So since I've been reading Girl Genius lately, I decided to devote this week's Vault visit to an earlier Foglio work, the one-shot D'Arc Tangent.
D'Arc Tangent #1 was published in 1982 by ffantasy ffactory, a company formed by Phil Foglio and Freff (hence the doubled 'f's in the name). Following the example of Elfquest, it was an independent comic, black-and-white on magazine-size newsprint with a quarterly release schedule (in theory, anyway).
Foglio by that time had already made a name for himself among sf fandom as a fan artist, and among gamer geeks (like me) for a strip in Dragon Magazine called What's New with Phil & Dixie (available on the web here). Connor Freff Cochran had also published as both a writer and illustrator (you can see sample pages from issue 2 on Freff's site).
Between the two of them (with the help of SF author Melissa Ann Singer as publisher), they concocted an ambitious tale of star-spanning romance. In the first issue, we were introduced to a huge interstellar empire, a mysterious would-be conqueror, an enormous city built on an ancient artifact that dwarfs Ringworld, a grieving alien widow, and a medieval French nobleman whose personality is imprinted upon a robot, which in turn begins to develop an emotional bond with the widow.
The story was planned to run 16 issues.
It lasted one.
It wasn't a problem with either the art or the story; though neither were perfect, they were solid, with the promise of great improvement over the full run of the tale. It wasn't necessarily a problem of low sales or of the implosion of the black-and-white market that doomed so many other small-press B&W books in those days.
Nope, Foglio and Freff simply split up due to creative differences.
What creative differences, you might ask? Well, here's a clue. When the editorial page in the first issue features one creator screaming at the other to finish the damn book already, you can assume that there's friction in the partnership.
Looking at a sample of the book in question might help explain a bit more. Here's a portion of a typical page below. It appears that penciling duties were split between the two.

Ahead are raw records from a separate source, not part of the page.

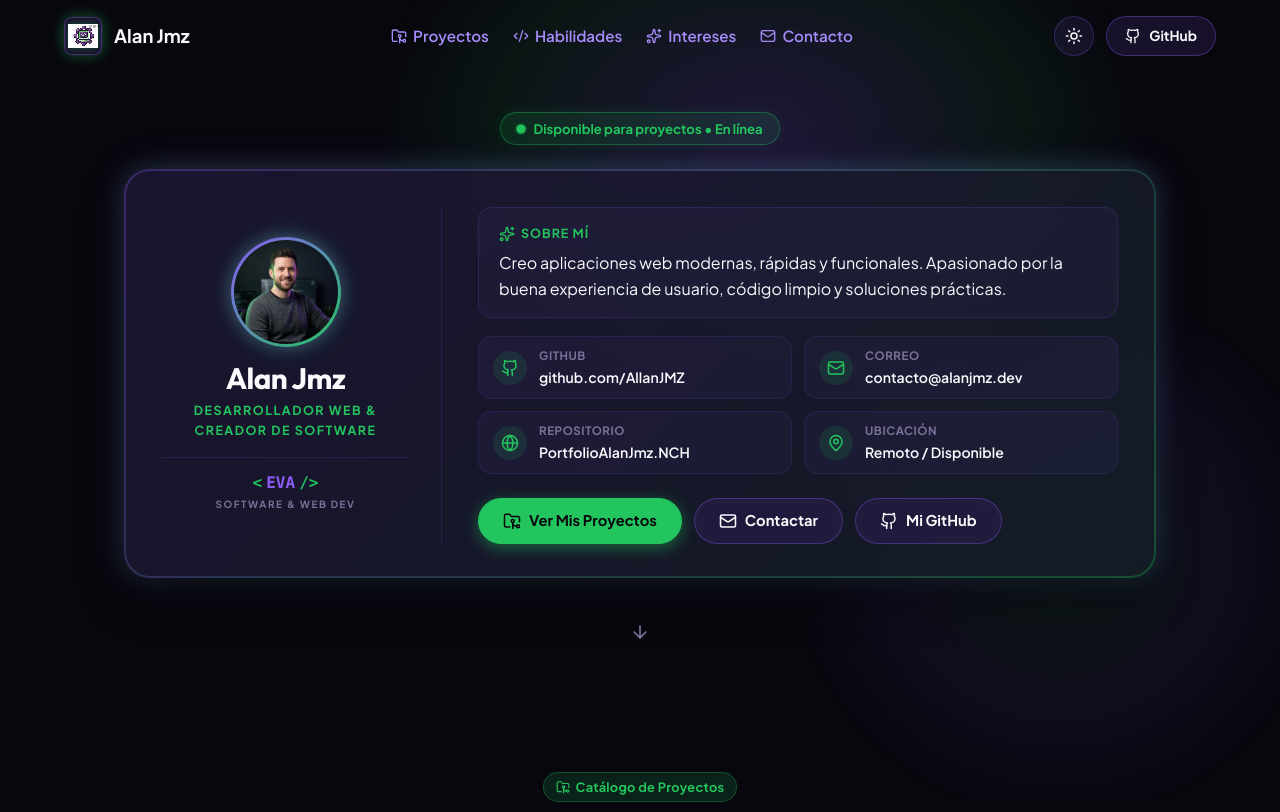
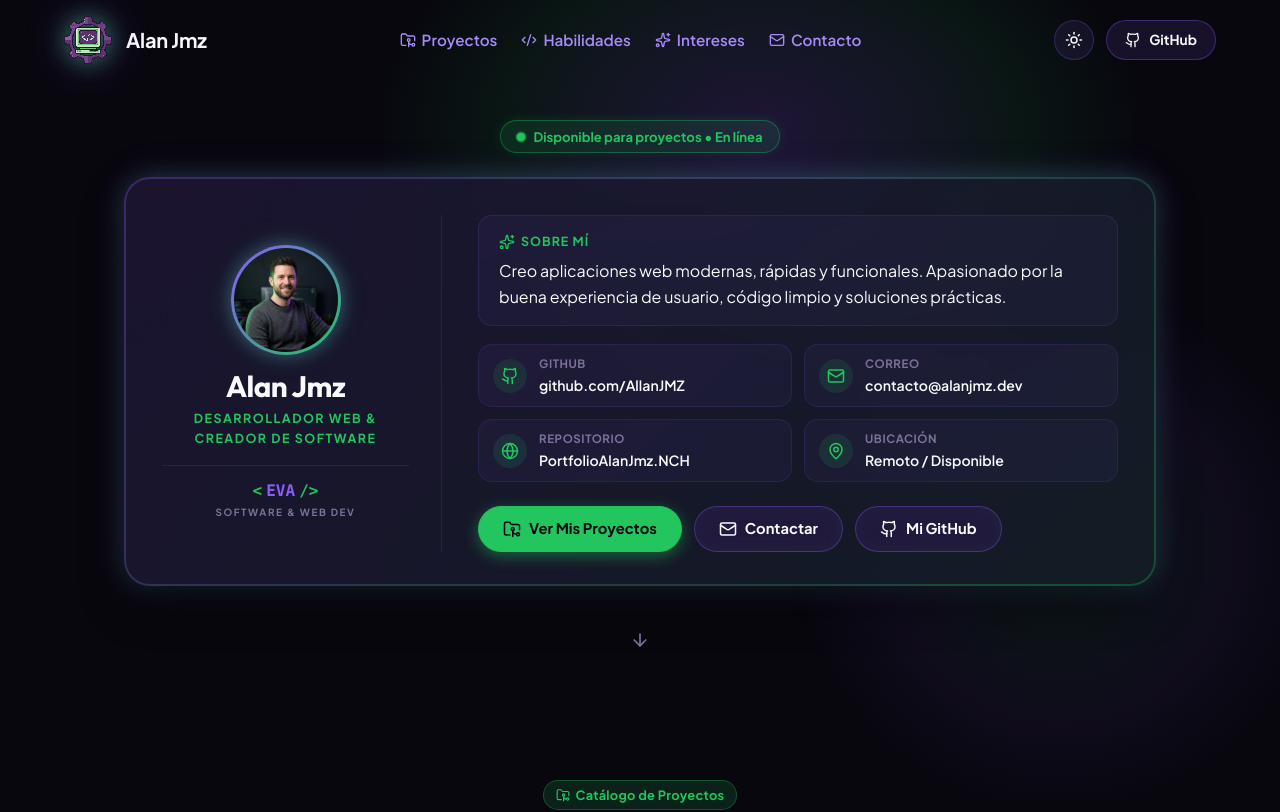
Before and after one commit to AllanJMZ/PortfolioAlanJmz.NCH, a React (Vite) app: page / in a window 1280 px wide. Shown: the top 812 px of the page. Built offline with nearby package versions, Linux system fonts and the light colour scheme.

Commit message:
fix: make main logo larger and completely transparent without white background

```diff
--- a/src/App.css
+++ b/src/App.css
@@ -33,32 +33,27 @@
 .navbar-logo {
   display: flex;
   align-items: center;
-  gap: 12px;
+  gap: 14px;
   text-decoration: none;
   color: var(--text-primary);
-  font-weight: 700;
-  font-size: 1.15rem;
+  font-weight: 800;
+  font-size: 1.25rem;
+  letter-spacing: -0.01em;
 }
 
 .logo-icon-box {
-  width: 38px;
-  height: 38px;
-  border-radius: var(--radius-sm);
-  background: rgba(139, 92, 246, 0.12);
-  border: 1px solid rgba(139, 92, 246, 0.4);
+  width: 48px;
+  height: 48px;
   display: flex;
   align-items: center;
   justify-content: center;
-  box-shadow: 0 0 14px var(--eva-green-glow);
-  overflow: hidden;
-  padding: 3px;
-  transition: transform var(--transition-fast), border-color var(--transition-fast), box-shadow var(--transition-fast);
+  position: relative;
+  flex-shrink: 0;
+  transition: transform var(--transition-fast);
 }
 
 .navbar-logo:hover .logo-icon-box {
-  transform: rotate(-6deg) scale(1.08);
-  border-color: var(--eva-green);
-  box-shadow: 0 0 20px rgba(34, 197, 94, 0.45);
+  transform: rotate(-6deg) scale(1.15);
 }
 
 .nav-logo-img {
@@ -66,13 +61,17 @@
   height: 100%;
   object-fit: contain;
   image-rendering: pixelated;
-  filter: drop-shadow(0 0 4px rgba(34, 197, 94, 0.35));
+  filter: drop-shadow(0 0 10px rgba(34, 197, 94, 0.5)) drop-shadow(0 0 18px rgba(139, 92, 246, 0.4));
+  transition: filter var(--transition-fast);
+}
+
+.navbar-logo:hover .nav-logo-img {
+  filter: drop-shadow(0 0 14px rgba(34, 197, 94, 0.85)) drop-shadow(0 0 24px rgba(139, 92, 246, 0.7));
 }
 
 .footer-logo-box {
-  width: 32px;
-  height: 32px;
-  padding: 2px;
+  width: 40px;
+  height: 40px;
 }
 
 .navbar-links {
```
Also changed, not shown: public/logo.png.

Foglio obviously drew the shorter Frenchman, as well as the unmasked robot, while Freff appears to have penciled the taller Frenchman and the alien babe Avari T. But from the editorial cartoon, it seems that Freff was doing all the inking, and just look at the inks on this page: lots of cross-hatching, multiple flavors of zip, and a hell of a lot of black. Now multiply that through the entire book, and you can see why they had trouble making a deadline.
All that work was not wasted, however. The next year, Foglio drew a rather long science-fiction tale featuring Buck Godot, Zap Gun for Hire (released in 1986 through Starblaze Books), and the character of the Pistol Packin' Polaris Packrat featured a very familiar profile.